▶ Aim of the task: Filter the material, keeping only lines with the word "Submission".

▶ Recorded data:

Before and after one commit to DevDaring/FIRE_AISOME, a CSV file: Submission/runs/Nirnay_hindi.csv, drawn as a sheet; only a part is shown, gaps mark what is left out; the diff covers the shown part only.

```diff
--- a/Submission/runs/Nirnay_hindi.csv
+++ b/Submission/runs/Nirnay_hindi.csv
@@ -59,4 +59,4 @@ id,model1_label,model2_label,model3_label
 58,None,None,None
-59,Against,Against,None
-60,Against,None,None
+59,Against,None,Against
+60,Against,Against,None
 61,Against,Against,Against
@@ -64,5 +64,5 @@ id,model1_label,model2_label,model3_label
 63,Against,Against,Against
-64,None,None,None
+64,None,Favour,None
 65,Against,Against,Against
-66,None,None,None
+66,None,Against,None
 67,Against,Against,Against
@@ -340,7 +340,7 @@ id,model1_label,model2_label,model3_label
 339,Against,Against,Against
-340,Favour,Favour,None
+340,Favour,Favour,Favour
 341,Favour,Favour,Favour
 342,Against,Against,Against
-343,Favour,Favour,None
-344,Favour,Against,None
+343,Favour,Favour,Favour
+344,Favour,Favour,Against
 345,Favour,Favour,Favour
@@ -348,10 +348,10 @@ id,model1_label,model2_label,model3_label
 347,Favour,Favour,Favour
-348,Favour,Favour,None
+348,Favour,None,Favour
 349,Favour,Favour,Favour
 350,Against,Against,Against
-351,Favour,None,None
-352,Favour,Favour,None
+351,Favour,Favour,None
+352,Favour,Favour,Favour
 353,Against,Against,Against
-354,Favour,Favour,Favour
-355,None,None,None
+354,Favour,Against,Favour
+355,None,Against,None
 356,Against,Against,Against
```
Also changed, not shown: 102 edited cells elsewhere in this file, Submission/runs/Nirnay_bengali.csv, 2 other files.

▶ Output for this task:
Before and after one commit to DevDaring/FIRE_AISOME, a CSV file: Submission/runs/Nirnay_hindi.csv, drawn as a sheet; only a part is shown, gaps mark what is left out; the diff covers the shown part only.
--- a/Submission/runs/Nirnay_hindi.csv
+++ b/Submission/runs/Nirnay_hindi.csv
Also changed, not shown: 102 edited cells elsewhere in this file, Submission/runs/Nirnay_bengali.csv, 2 other files.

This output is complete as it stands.